-->It’s nice at this late stage of my current Arts Council funding to feature in a group exhibition based on this theme, which seems to be very much in favour since the publication of the ‘Edgelands’ book by Paul Farley and Michael Simmonds-Roberts in 2011, and since I made my grant application. The book, which I enjoyed a great deal, despite the criticisms made that much of the material is explored better in the writings of someone like Richard Mabey, and his ‘Unofficial Countryside’, and others, certainly opened up a door for me to help me shape my own responses to the landscape with more originality and coherence.  I think it’s success is more about capturing some sort of zeitgeist in the air at the time and currently, although the phrase ‘edgelands’ is something Sian, the curator of ‘By The Way’, was keen to disassociate herself with as it is something that seems so overused now.  I agree, but it is a phrase I’m using unashameably as a ‘hook’ to describe my own current work, when discussing it or approaching galleries etc, as I think these things can be useful when trying to boil things down for these purposes.
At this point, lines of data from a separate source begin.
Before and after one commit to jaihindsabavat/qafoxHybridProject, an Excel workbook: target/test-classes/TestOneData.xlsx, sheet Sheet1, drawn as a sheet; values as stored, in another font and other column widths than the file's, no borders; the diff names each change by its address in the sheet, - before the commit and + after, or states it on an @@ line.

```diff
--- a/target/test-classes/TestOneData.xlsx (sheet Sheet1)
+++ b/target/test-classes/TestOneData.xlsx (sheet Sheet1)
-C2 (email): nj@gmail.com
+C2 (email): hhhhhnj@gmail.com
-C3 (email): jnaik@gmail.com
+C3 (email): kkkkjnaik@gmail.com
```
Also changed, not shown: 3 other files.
That’s all. I don’t think it gets in the way, quite the opposite. There is the world of making the work, and then the world of trying to market it to audiences.  It seems important to be realistic about these things if you want people to seriously engage with it.  Anyway, the show is on until the 30th November. Below is Andy's poem: 

By The Way
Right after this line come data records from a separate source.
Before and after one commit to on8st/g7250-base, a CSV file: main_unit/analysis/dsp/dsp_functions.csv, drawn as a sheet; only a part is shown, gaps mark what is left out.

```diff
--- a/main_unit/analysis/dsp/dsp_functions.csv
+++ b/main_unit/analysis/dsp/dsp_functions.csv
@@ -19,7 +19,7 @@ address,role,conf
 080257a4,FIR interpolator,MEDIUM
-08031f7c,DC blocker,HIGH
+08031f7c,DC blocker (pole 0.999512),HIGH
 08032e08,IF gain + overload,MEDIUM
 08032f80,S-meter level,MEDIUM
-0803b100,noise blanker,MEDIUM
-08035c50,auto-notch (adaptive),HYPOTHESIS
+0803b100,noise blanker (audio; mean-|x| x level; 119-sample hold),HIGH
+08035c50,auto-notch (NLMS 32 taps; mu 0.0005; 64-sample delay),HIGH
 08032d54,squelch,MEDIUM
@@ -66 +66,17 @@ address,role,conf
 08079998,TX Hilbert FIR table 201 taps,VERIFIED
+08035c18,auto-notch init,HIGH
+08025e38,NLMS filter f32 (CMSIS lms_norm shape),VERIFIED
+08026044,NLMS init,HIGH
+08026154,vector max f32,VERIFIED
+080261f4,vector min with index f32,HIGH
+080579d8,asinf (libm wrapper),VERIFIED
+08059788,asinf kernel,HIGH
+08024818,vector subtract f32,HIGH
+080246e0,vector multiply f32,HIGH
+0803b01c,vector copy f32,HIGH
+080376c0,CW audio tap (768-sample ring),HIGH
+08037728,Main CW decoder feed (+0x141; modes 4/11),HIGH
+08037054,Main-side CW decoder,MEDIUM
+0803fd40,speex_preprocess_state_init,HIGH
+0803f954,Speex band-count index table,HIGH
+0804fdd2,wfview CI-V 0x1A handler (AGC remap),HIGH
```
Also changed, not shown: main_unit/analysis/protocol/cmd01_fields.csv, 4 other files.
Crossing the rosehips    

Between treasuries

Feeling the sagging vervain

Brief swellings under the felly

Beneath forgotten cornices

Lying in the gully
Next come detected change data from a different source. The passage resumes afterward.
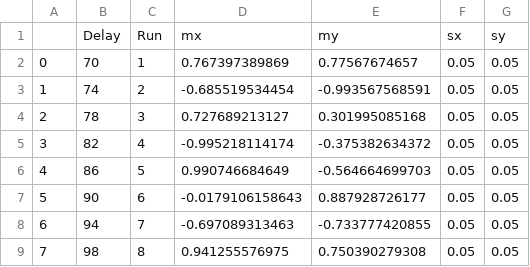
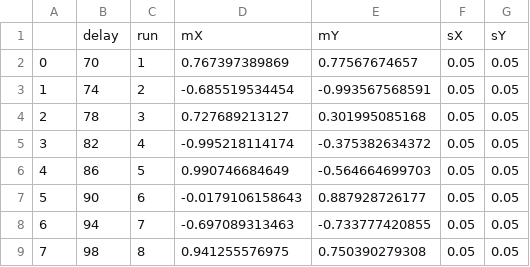
Before and after one commit to AndreasWituschek/fermi_analysis, a CSV file: exampleData.csv, drawn as a sheet.

Commit message:
TDFD.py and masterfilewriter.py updated so we can have 4 MFLI channels.
Need to adjust import of mfli hd5 data in masterfilewriter.py --> Daniel

```diff
--- a/exampleData.csv
+++ b/exampleData.csv
@@ -1,2 +1,2 @@
-,Delay,Run,mx,my,sx,sy
+,delay,run,mX,mY,sX,sY
 0,70,1,0.767397389869,0.77567674657,0.05,0.05
```
Also changed, not shown: 5 other files.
The concrete stadium’s purring

Shovels on the foothills fizzling

thorns and winds

The sleep of dope


After the Pierrot of the broken glazing

The packages of spoon-fed florets

There is the padlocked mother

Standing hard and level on the surge   

Smelling colonial  

Tinged with mould and milfoil

Recounting many short shrifts

With large predatory gulls circling  


After estrangement

Approaching the round table

Passing the junk food to the right

The private detective

The bulges

The areas for parley

Coming upon the view

A sex and shopping blockbuster

Marshmallows underneath


Striking out from the civic centre

Under the vast yardang

Passions expertly shored with broken crayons

Laden with pangs stuck on with chewing gum

Armoured with brass

Lined with dried grating     old lint   

Seeking soft underground lactations

Covered by great standardized neuroses
   'Weird Nightmare', oil on canvas, 120 x 90cms, 2011


Thursday, 10 October 2013

Some October Morning

I had an unexpected window of opportunity to go out painting yesterday morning. So, I took my pachode painting box down to the site under the M5 just outside Smethwick where I have based my recent paintings. These paintings have been largely developed from photographs taken there at night with my photographer friend, Laura Gale, but I have been keen for some time to return in the day and try and make some ‘plein air’ paintings on the spot, possibly for inclusion in my forthcoming show at Nuneaton Museum and Art Gallery. I recently bought some nice wooden painting panels for this purpose.

Dropping off the main road and down onto the canal, it was interesting seeing the view again with fresh eyes as I emerged from a low, dank tunnel. I have been working for several months now on these recent paintings, and have felt very immersed in the location. So it was strange, yet pleasingly familiar, to see the large green factory staring unblinkingly at me as it has in two recent paintings, and begin to make out the shapes and forms that have appeared as mere silhouettes. 
I worked for nearly two hours on this small painting, which I’m not sure I actually like, but it hopefully may get the ball rolling to do some more. Eventually, the cold started to bite, and I could barely move my hands. Funnily enough, this is actually when the painting started to get interesting. When my wife picked me up in the car, I couldn’t talk through my frozen lips. She didn’t seem to mind though…